━━ Records for the task ━━
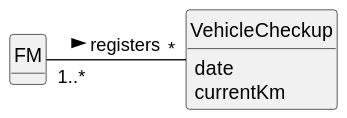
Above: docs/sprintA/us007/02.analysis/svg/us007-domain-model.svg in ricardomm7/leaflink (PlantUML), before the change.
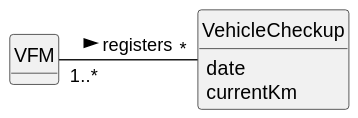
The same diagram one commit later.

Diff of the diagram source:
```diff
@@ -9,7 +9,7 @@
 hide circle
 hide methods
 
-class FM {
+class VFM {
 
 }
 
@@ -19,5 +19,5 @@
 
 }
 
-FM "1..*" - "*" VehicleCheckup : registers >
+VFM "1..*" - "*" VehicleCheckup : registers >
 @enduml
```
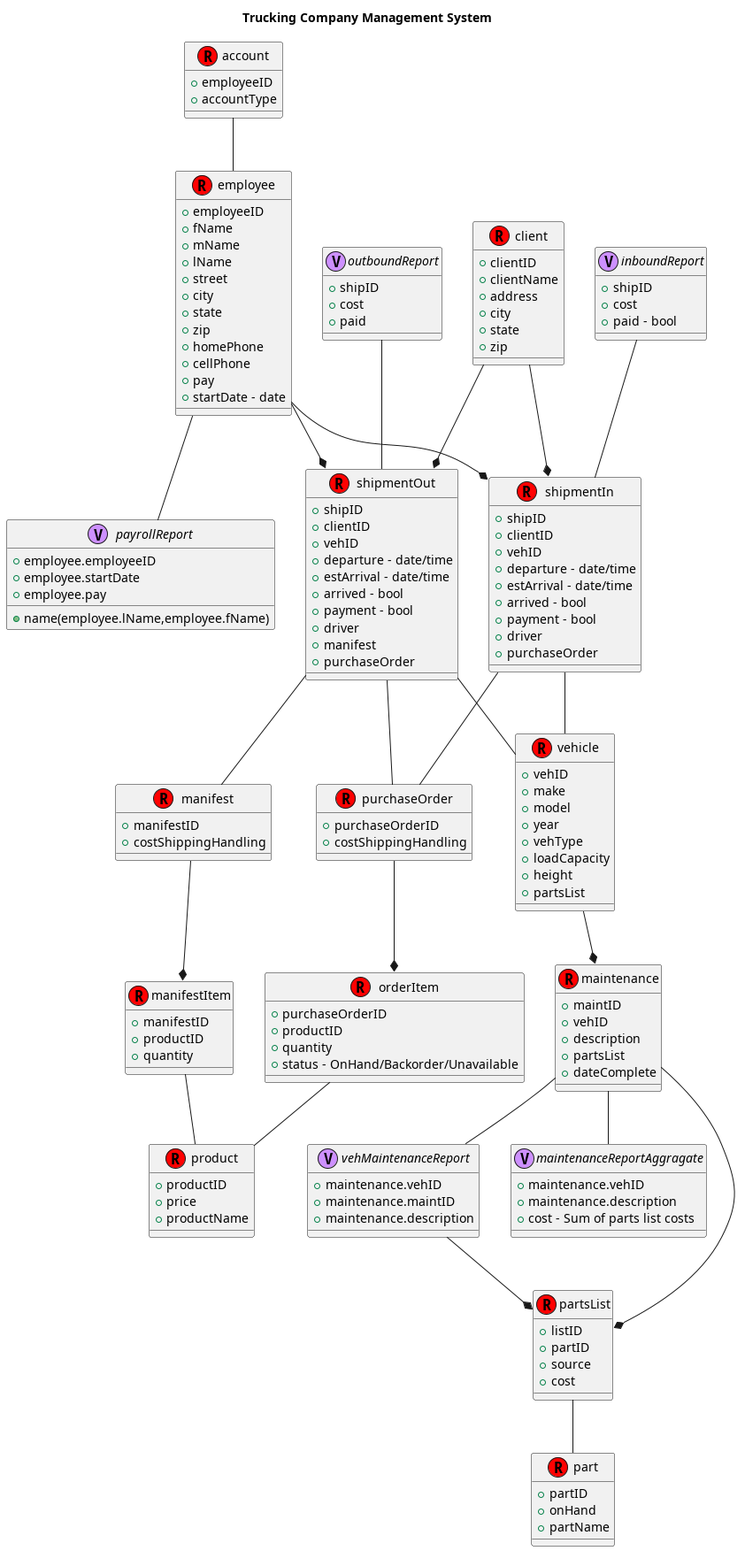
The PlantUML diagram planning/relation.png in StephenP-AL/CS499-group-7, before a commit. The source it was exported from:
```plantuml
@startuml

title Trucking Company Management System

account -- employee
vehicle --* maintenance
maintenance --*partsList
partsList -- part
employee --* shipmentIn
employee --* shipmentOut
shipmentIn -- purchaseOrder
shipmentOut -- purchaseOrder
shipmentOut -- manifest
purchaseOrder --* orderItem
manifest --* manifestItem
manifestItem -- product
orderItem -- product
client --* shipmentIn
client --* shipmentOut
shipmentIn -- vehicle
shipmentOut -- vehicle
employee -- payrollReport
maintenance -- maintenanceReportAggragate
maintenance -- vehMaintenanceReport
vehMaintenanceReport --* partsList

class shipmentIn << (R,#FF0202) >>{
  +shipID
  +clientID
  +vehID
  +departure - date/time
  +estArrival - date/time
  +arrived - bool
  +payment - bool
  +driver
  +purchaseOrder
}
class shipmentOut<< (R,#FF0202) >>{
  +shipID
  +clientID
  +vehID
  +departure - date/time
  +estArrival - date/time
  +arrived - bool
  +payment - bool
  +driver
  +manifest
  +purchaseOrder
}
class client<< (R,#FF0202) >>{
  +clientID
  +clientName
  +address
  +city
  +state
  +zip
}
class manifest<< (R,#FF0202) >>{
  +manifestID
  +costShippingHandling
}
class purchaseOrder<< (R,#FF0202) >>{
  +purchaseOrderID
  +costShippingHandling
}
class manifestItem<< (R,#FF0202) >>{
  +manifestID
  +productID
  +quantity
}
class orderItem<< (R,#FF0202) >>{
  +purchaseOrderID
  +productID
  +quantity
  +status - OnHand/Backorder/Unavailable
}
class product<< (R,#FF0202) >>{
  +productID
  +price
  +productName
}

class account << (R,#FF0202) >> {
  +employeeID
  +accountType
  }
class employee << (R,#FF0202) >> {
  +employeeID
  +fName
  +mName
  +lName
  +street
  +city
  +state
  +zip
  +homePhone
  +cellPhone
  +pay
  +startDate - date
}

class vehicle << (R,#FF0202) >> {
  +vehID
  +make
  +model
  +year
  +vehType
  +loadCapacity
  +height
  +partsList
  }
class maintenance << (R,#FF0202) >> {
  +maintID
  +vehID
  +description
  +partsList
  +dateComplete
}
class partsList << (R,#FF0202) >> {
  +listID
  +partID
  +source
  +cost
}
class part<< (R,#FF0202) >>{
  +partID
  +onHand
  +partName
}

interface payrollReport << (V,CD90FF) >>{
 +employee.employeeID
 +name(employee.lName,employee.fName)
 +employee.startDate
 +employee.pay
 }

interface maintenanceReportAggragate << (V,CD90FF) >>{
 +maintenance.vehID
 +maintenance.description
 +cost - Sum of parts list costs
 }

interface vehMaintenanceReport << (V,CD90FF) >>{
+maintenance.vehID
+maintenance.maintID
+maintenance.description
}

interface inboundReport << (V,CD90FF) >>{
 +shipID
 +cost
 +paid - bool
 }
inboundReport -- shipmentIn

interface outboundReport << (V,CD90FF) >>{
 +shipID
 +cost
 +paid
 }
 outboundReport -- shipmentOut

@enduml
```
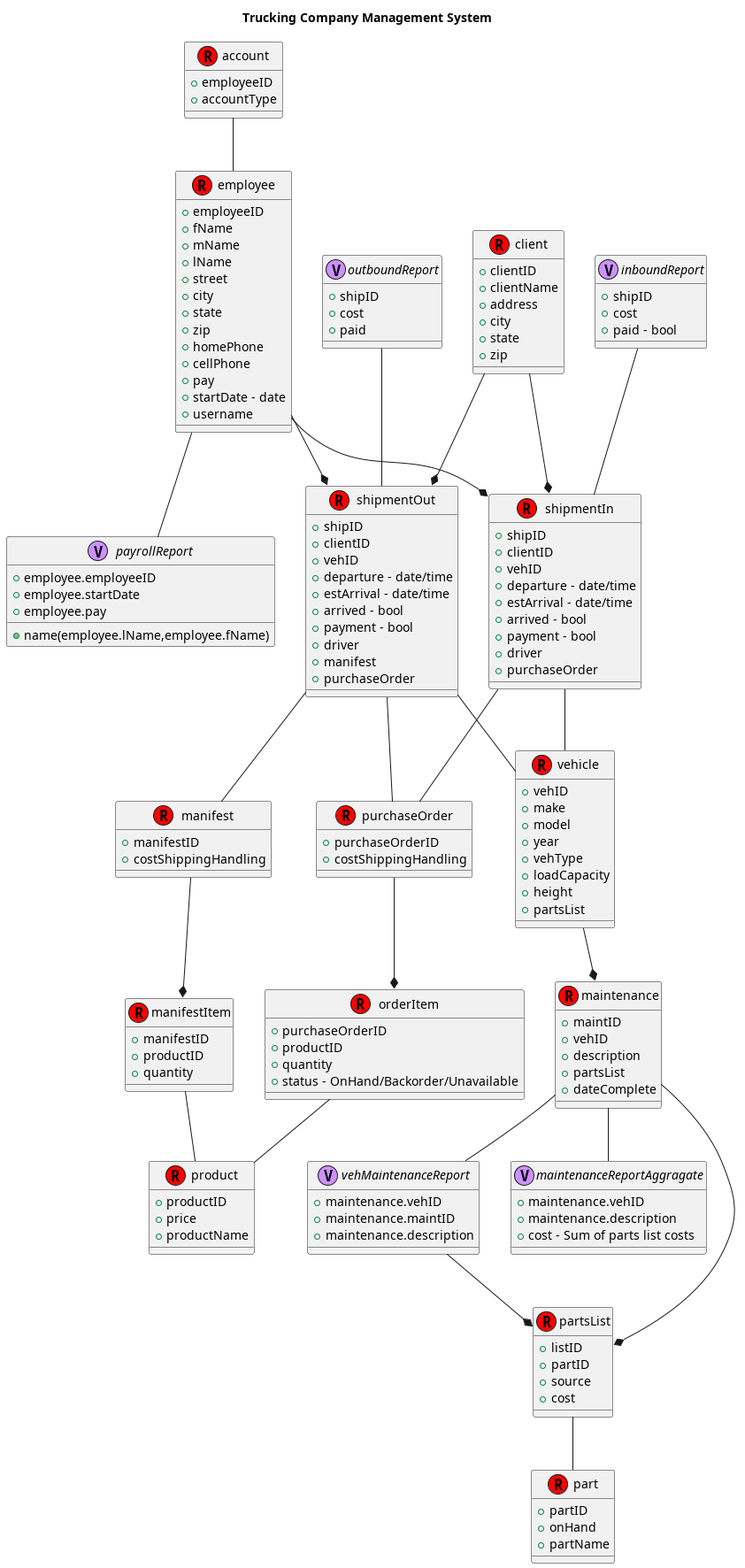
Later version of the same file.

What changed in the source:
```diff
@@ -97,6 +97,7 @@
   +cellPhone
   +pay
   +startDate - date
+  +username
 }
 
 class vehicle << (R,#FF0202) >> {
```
━━━
* **Task statement**: Throughout the material above, find every line holding "shipmentOut" and copy it.

* **Written solution**:
employee --* shipmentOut
shipmentOut -- purchaseOrder
shipmentOut -- manifest
client --* shipmentOut
shipmentOut -- vehicle
class shipmentOut<< (R,#FF0202) >>{
 outboundReport -- shipmentOut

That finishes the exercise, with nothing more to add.